"I'm in the hospital and will be offline for the coming weeks. My water broke this morning (two months early). The doctors are monitoring me and trying to figure out if the baby wants to come out."
It feels like a lifetime ago when I sent this abrupt out-of-office message from the triage room of the hospital. As I look back on the past few months of parental leave, I marvel at how time seemed to have simultaneously crawled forward in seconds and flew by in weeks ("The days are long, but the years are short," goes the common refrain).
Right now, I am feeling the familiar wave of jitters that typically mark a major life milestone, like moving to a new country, graduating from college and law school, taking the bar exam, or starting a new job.
I want to capture this particularly moment in time--the night before I go back to work--so I can look back on it later. Perhaps someone else out there who has similar feelings will be comforted by the fact that they are not alone. Along that vein, I want to dedicate this post to all the lawyer-moms (and dads) out there who are helping me navigate this transition.
So how am I feeling? Trepidation. Worry. Nervous excitement. I am not weeping (for now), so maybe that is a temporary win.

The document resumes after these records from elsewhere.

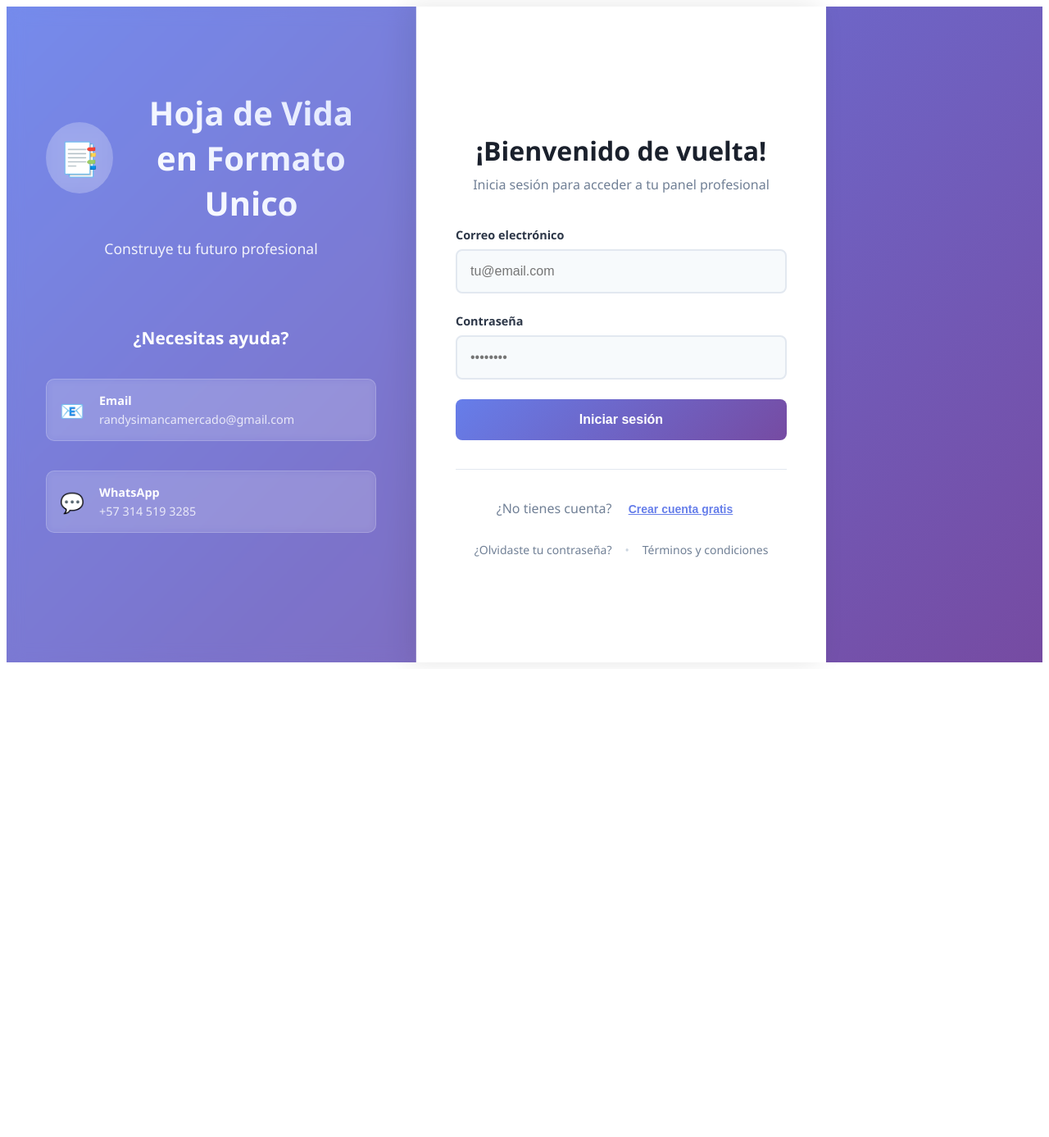
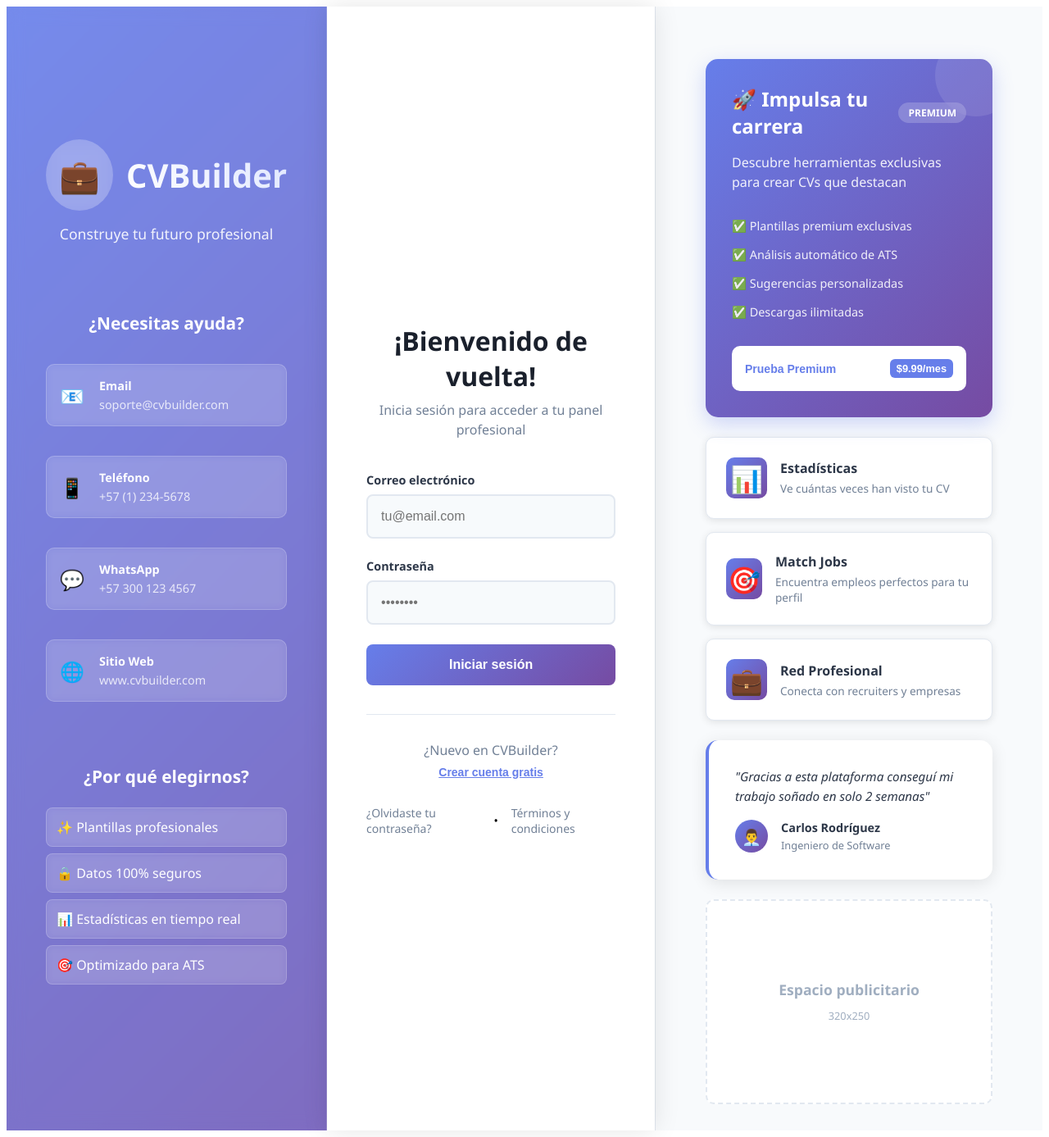
Before and after one commit to RandySimanca/aplicacion, a Vue app in the folder frontend/: page /login in a window 1280 px wide. Shown: the whole page at 82% size. Before the commit the page ends 816 px from the top, so only its background shows below. Built offline with nearby package versions, Linux system fonts and the light colour scheme; no server answers.

Commit message:
Update Login.vue
se agrega espacio publicitario

```diff
--- a/frontend/src/views/Login.vue
+++ b/frontend/src/views/Login.vue
@@ -4,8 +4,8 @@
     <div class="contact-panel">
       <div class="contact-header">
         <div class="logo">
-          <div class="logo-icon">📑</div>
-          <h1>Hoja de Vida en Formato Unico</h1>
+          <div class="logo-icon">💼</div>
+          <h1>CVBuilder</h1>
         </div>
         <p class="tagline">Construye tu futuro profesional</p>
       </div>
@@ -16,33 +16,33 @@
           <span class="icon">📧</span>
           <div>
             <strong>Email</strong>
-            <p>randysimancamercado@gmail.com</p>
+            <p>soporte@cvbuilder.com</p>
           </div>
         </div>
-        <!--<div class="contact-item">
+        <div class="contact-item">
           <span class="icon">📱</span>
           <div>
             <strong>Teléfono</strong>
             <p>+57 (1) 234-5678</p>
           </div>
-        </div>-->
+        </div>
         <div class="contact-item">
           <span class="icon">💬</span>
           <div>
             <strong>WhatsApp</strong>
-            <p>+57 314 519 3285</p>
+            <p>+57 300 123 4567</p>
           </div>
         </div>
-       <!-- <div class="contact-item">
+        <div class="contact-item">
           <span class="icon">🌐</span>
-         <div>
+          <div>
             <strong>Sitio Web</strong>
             <p>www.cvbuilder.com</p>
           </div>
-        </div>-->
+        </div>
       </div>
 
-     <!-- <div class="features">
+      <div class="features">
         <h3>¿Por qué elegirnos?</h3>
         <ul>
           <li>✨ Plantillas profesionales</li>
@@ -50,7 +50,7 @@
           <li>📊 Estadísticas en tiempo real</li>
           <li>🎯 Optimizado para ATS</li>
         </ul>
-      </div>-->
+      </div>
     </div>
 
     <!-- Formulario de login -->
@@ -124,7 +124,7 @@
 
       <div class="form-footer">
         <p>
-          {{ modoRegistro ? "¿Ya tienes una cuenta?" : "¿No tienes cuenta?" }}
+          {{ modoRegistro ? "¿Ya tienes una cuenta?" : "¿Nuevo en CVBuilder?" }}
           <button @click="modoRegistro = !modoRegistro" class="toggle-btn">
             {{ modoRegistro ? "Iniciar sesión" : "Crear cuenta gratis" }}
           </button>
@@ -136,6 +136,79 @@
         <a href="#" class="link">¿Olvidaste tu contraseña?</a>
         <span class="separator">•</span>
         <a href="#" class="link">Términos y condiciones</a>
+      </div>
+    </div>
+
+    <!-- Panel publicitario -->
+    <div class="ads-panel">
+      <div class="ads-container">
+        <!-- Anuncio principal -->
+        <div class="main-ad">
+          <div class="ad-header">
+            <h3>🚀 Impulsa tu carrera</h3>
+            <span class="ad-badge">PREMIUM</span>
+          </div>
+          <div class="ad-content">
+            <p>Descubre herramientas exclusivas para crear CVs que destacan</p>
+            <ul class="benefits-list">
+              <li>✅ Plantillas premium exclusivas</li>
+              <li>✅ Análisis automático de ATS</li>
+              <li>✅ Sugerencias personalizadas</li>
+              <li>✅ Descargas ilimitadas</li>
+            </ul>
+            <button class="cta-btn">
+              Prueba Premium
+              <span class="price">$9.99/mes</span>
+            </button>
+          </div>
+        </div>
+
+        <!-- Anuncios secundarios -->
+        <div class="secondary-ads">
+          <div class="small-ad">
+            <div class="ad-icon">📊</div>
+            <div class="ad-text">
+              <h4>Estadísticas</h4>
+              <p>Ve cuántas veces han visto tu CV</p>
+            </div>
+          </div>
+
+          <div class="small-ad">
+            <div class="ad-icon">🎯</div>
+            <div class="ad-text">
+              <h4>Match Jobs</h4>
+              <p>Encuentra empleos perfectos para tu perfil</p>
+            </div>
+          </div>
+
+          <div class="small-ad">
+            <div class="ad-icon">💼</div>
+            <div class="ad-text">
+              <h4>Red Profesional</h4>
+              <p>Conecta con recruiters y empresas</p>
+            </div>
+          </div>
+        </div>
+
+        <!-- Testimonial -->
+        <div class="testimonial-ad">
+          <div class="quote">"Gracias a esta plataforma conseguí mi trabajo soñado en solo 2 semanas"</div>
+          <div class="author">
+            <div class="avatar">👨‍💼</div>
+            <div class="author-info">
+              <strong>Carlos Rodríguez</strong>
+              <span>Ingeniero de Software</span>
+            </div>
+          </div>
+        </div>
+
+        <!-- Banner publicitario externo (ejemplo) -->
+        <div class="external-ad">
+          <div class="ad-placeholder">
+            <p>Espacio publicitario</p>
+            <small>320x250</small>
+          </div>
+        </div>
       </div>
     </div>
   </div>
@@ -232,8 +305,7 @@ const handleRegister = async () => {
 
 /* Panel de contacto */
 .contact-panel {
-  flex: 1;
-  max-width: 500px;
+  flex: 0 0 350px;
   padding: 3rem;
   background: rgba(255, 255, 255, 0.1);
   backdrop-filter: blur(10px);
@@ -338,14 +410,15 @@ const handleRegister = async () => {
 
 /* Formulario de login */
 .login-card {
-  flex: 1;
-  max-width: 500px;
+  flex: 0 0 400px;
   background: white;
   padding: 3rem;
   display: flex;
   flex-direction: column;
   justify-content: center;
-  box-shadow: -10px 0 30px rgba(0, 0, 0, 0.1);
+  box-shadow: 0 0 30px rgba(0, 0, 0, 0.1);
+  position: relative;
+  z-index: 2;
 }
 
 .form-header {
@@ -501,25 +574,285 @@ const handleRegister = async () => {
   text-decoration: underline;
 }
 
-.separator {
-  color: #cbd5e0;
+/* Panel publicitario */
+.ads-panel {
+  flex: 1;
+  background: #f8fafc;
+  padding: 2rem;
+  overflow-y: auto;
+  border-left: 1px solid #e2e8f0;
+}
+
+.ads-container {
+  max-width: 350px;
+  margin: 0 auto;
+  display: flex;
+  flex-direction: column;
+  gap: 1.5rem;
+  height: 100%;
+  justify-content: flex-start;
+  padding-top: 2rem;
+}
+
+/* Anuncio principal */
+.main-ad {
+  background: linear-gradient(135deg, #667eea 0%, #764ba2 100%);
+  color: white;
+  padding: 2rem;
+  border-radius: 15px;
+  position: relative;
+  overflow: hidden;
+  box-shadow: 0 8px 25px rgba(102, 126, 234, 0.3);
+}
+
+.main-ad::before {
+  content: '';
+  position: absolute;
+  top: 0;
+  right: 0;
+  width: 100px;
+  height: 100px;
+  background: rgba(255, 255, 255, 0.1);
+  border-radius: 50%;
+  transform: translate(30px, -30px);
+}
+
+.ad-header {
+  display: flex;
+  justify-content: space-between;
+  align-items: center;
+  margin-bottom: 1rem;
+}
+
+.ad-header h3 {
+  margin: 0;
+  font-size: 1.5rem;
+  font-weight: 700;
+}
+
+.ad-badge {
+  background: rgba(255, 255, 255, 0.2);
+  padding: 0.25rem 0.75rem;
+  border-radius: 20px;
+  font-size: 0.75rem;
+  font-weight: 600;
+  backdrop-filter: blur(10px);
+}
+
+.ad-content p {
+  margin-bottom: 1.5rem;
+  font-size: 1rem;
+  line-height: 1.5;
+  opacity: 0.9;
+}
+
+.benefits-list {
+  list-style: none;
+  padding: 0;
+  margin-bottom: 1.5rem;
+}
+
+.benefits-list li {
+  padding: 0.5rem 0;
+  font-size: 0.9rem;
+  opacity: 0.9;
+}
+
+.cta-btn {
+  width: 100%;
+  background: white;
+  color: #667eea;
+  border: none;
+  padding: 1rem;
+  border-radius: 10px;
+  font-weight: 600;
+  cursor: pointer;
+  transition: all 0.3s ease;
+  display: flex;
+  justify-content: space-between;
+  align-items: center;
+}
+
+.cta-btn:hover {
+  transform: translateY(-2px);
+  box-shadow: 0 5px 15px rgba(0, 0, 0, 0.2);
+}
+
+.price {
+  background: #667eea;
+  color: white;
+  padding: 0.25rem 0.5rem;
+  border-radius: 6px;
+  font-size: 0.8rem;
+}
+
+/* Anuncios secundarios */
+.secondary-ads {
+  display: flex;
+  flex-direction: column;
+  gap: 1rem;
+}
+
+.small-ad {
+  background: white;
+  padding: 1.5rem;
+  border-radius: 10px;
+  display: flex;
+  align-items: center;
+  gap: 1rem;
+  box-shadow: 0 2px 10px rgba(0, 0, 0, 0.1);
+  transition: all 0.3s ease;
+  border: 1px solid #e2e8f0;
+}
+
+.small-ad:hover {
+  transform: translateY(-2px);
+  box-shadow: 0 4px 20px rgba(0, 0, 0, 0.15);
+}
+
+.ad-icon {
+  font-size: 2rem;
+  width: 50px;
+  height: 50px;
+  display: flex;
+  align-items: center;
+  justify-content: center;
+  background: linear-gradient(135deg, #667eea, #764ba2);
+  border-radius: 10px;
+  color: white;
+}
+
+.ad-text h4 {
+  margin: 0 0 0.25rem 0;
+  font-size: 1rem;
+  color: #2d3748;
+  font-weight: 600;
+}
+
+.ad-text p {
+  margin: 0;
+  font-size: 0.85rem;
+  color: #718096;
+  line-height: 1.4;
+}
+
+/* Testimonial */
+.testimonial-ad {
+  background: white;
+  padding: 2rem;
+  border-radius: 15px;
+  box-shadow: 0 4px 20px rgba(0, 0, 0, 0.1);
+  border-left: 4px solid #667eea;
+}
+
+.quote {
+  font-style: italic;
+  color: #2d3748;
+  margin-bottom: 1rem;
+  line-height: 1.6;
+  font-size: 0.95rem;
+}
+
+.author {
+  display: flex;
+  align-items: center;
+  gap: 1rem;
+}
+
+.avatar {
+  width: 40px;
+  height: 40px;
+  background: linear-gradient(135deg, #667eea, #764ba2);
+  border-radius: 50%;
+  display: flex;
+  align-items: center;
+  justify-content: center;
+  font-size: 1.2rem;
+}
+
+.author-info strong {
+  display: block;
+  color: #2d3748;
+  font-size: 0.9rem;
+  font-weight: 600;
+}
+
+.author-info span {
+  color: #718096;
+  font-size: 0.8rem;
+}
+
+/* Banner publicitario externo */
+.external-ad {
+  background: white;
+  border: 2px dashed #e2e8f0;
+  border-radius: 10px;
+  min-height: 250px;
+  display: flex;
+  align-items: center;
+  justify-content: center;
+  text-align: center;
+  color: #a0aec0;
+  transition: all 0.3s ease;
+}
+
+.external-ad:hover {
+  border-color: #cbd5e0;
+  background: #f7fafc;
+}
+
+.ad-placeholder p {
+  margin: 0 0 0.5rem 0;
+  font-weight: 600;
+  font-size: 1.1rem;
+}
+
+.ad-placeholder small {
+  font-size: 0.8rem;
 }
 
 /* Responsive */
-@media (max-width: 768px) {
+@media (max-width: 1200px) {
   .login-wrapper {
     flex-direction: column;
   }
 
   .contact-panel {
-    max-width: none;
-    padding: 2rem;
+    flex: none;
     border-right: none;
     border-bottom: 1px solid rgba(255, 255, 255, 0.2);
   }
 
   .login-card {
+    flex: none;
     max-width: none;
+  }
+
+  .ads-panel {
+    flex: none;
+    border-left: none;
+    border-top: 1px solid #e2e8f0;
+    max-height: 400px;
+  }
+
+  .ads-container {
+    flex-direction: row;
+    overflow-x: auto;
+    padding-top: 1rem;
+  }
+
+  .main-ad,
+  .secondary-ads,
+  .testimonial-ad,
+  .external-ad {
+    flex: 0 0 300px;
+  }
+}
+
+@media (max-width: 768px) {
+  .contact-panel,
+  .login-card,
+  .ads-panel {
     padding: 2rem;
   }
 
@@ -535,11 +868,24 @@ const handleRegister = async () => {
   .form-header h2 {
     font-size: 1.5rem;
   }
+
+  .ads-container {
+    flex-direction: column;
+    max-height: none;
+  }
+
+  .main-ad,
+  .secondary-ads,
+  .testimonial-ad,
+  .external-ad {
+    flex: none;
+  }
 }
 
 @media (max-width: 480px) {
   .contact-panel,
-  .login-card {
+  .login-card,
+  .ads-panel {
     padding: 1.5rem;
   }
 
```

My biggest concern is that I will regret not managing my time better during my parental leave. My husband will be the first to tell you that I do not do well with idle time. Early in my leave, I wrote--and checked off--lengthy to-do lists every day (I'm sorry! I can't help it!). I read books about parenting; researched and bought baby products; tried different activities with Billable Baby; tackled endless chores; and dedicated time to various non-work, non-family commitments). It was important to me to feel productive, even during the unstructured, unpredictable days of new parenthood.
Over time, as we settled into more of a routine, I added one more item to the to-do lists: enjoy my baby. This was an incredibly useful piece of advice my husband and I received. Sometimes, the best use of time as a parent is to just be 100% present with our kids. At the same time, I felt that my entire identity and my whole day did not need to only revolve around my kid (says the person with a blog called "Billable Baby," ha!). During my leave, I found it fairly easy to allocate what I thought was enough time to my family, my personal relationships, my hobbies, and my non-work commitments. But once you add a full-time job into the mix, achieving the optimal allocation necessarily becomes more challenging. I did not want to end my parental leave with the regret that I did not spend enough quality time with Billable Baby. To be clear, I don't regret anything right now, but I think it will be interesting to re-evaluate in a few months' time.
Another dominant emotion at the moment is relief. Specifically, I feel relieved that I got to spend 23 weeks at home with Billable Baby. I cobbled together my six-months of paid leave with sick leave and short-term disability (while I was in the hospital), generous primary-care leave offered by my job, and vacation days. I originally wanted to downplay how long I had been away from work. The thinking was that I could sneak away, have a baby, and slip back into the office rhythm before anyone even noticed I was gone. But I realized it was more important to me to normalize long leaves by talking about it.
I thought I had a long leave until I spoke to friends in other countries. Almost all of my mom friends in Canada are planning to take at least a year of parental leave, most of which will be paid (full or reduced salary). In Europe, I hear it is not unusual to take 6-18 months off. Here in the U.S., I see mothers going back to work after three or four weeks. That is mind-boggling, considering the standard postpartum OB appointment is not even until six weeks after the birth. Come on America, do better!
One more thought on this point, perhaps geared toward dual-corporate-career couples: we should further normalize fathers taking primary caregiver leave. This is already an increasingly common occurrence. I was thrilled to hear that several male colleagues and friends recently took the full primary leave, instead of rushing back to work after two or four short weeks (they mentioned that other parents are particularly supportive of their decision). My husband did not take primary leave, and that has been a source of regret for both us, even though he did manage to take on a significant portion of the childcare responsibilities while working from home. Should we ever have a younger sibling for Billable Baby, we fully plan on having my husband take primary leave, or even stack it on top of my primary leave, if possible.
Speaking of my husband, he wanted to end this post with a guest post (more like a blurb, you blog-luddite). Here it is:
I want to first note how incredibly proud I am of the grit that my wife has displayed through these past six months. This includes the strength with which she dealt with unexpected adversity and also the dedication with which she threw herself into the day-to-day of parenting. This initial phase of parenting has been a wild ride, bringing challenges that neither of us type-A, plan-everything-in-spreadsheets gunners were prepared for, and she has handled them wonderfully.
As we enter a month of significant transitions, I feel excited to see how we will take on new opportunities at work. Coupled with that excitement is anxiety: our new schedules, our new child care arrangement (much more on that in a future post!), but most of all, our ability to strike a balance between career and family. The last half-year has redefined our relationships with our parents, with each other, and with this new member of our nuclear family. I am hopeful that even as we return to full-time (150% allocation) jobs, we will set aside time to nurture the bonds that have been growing.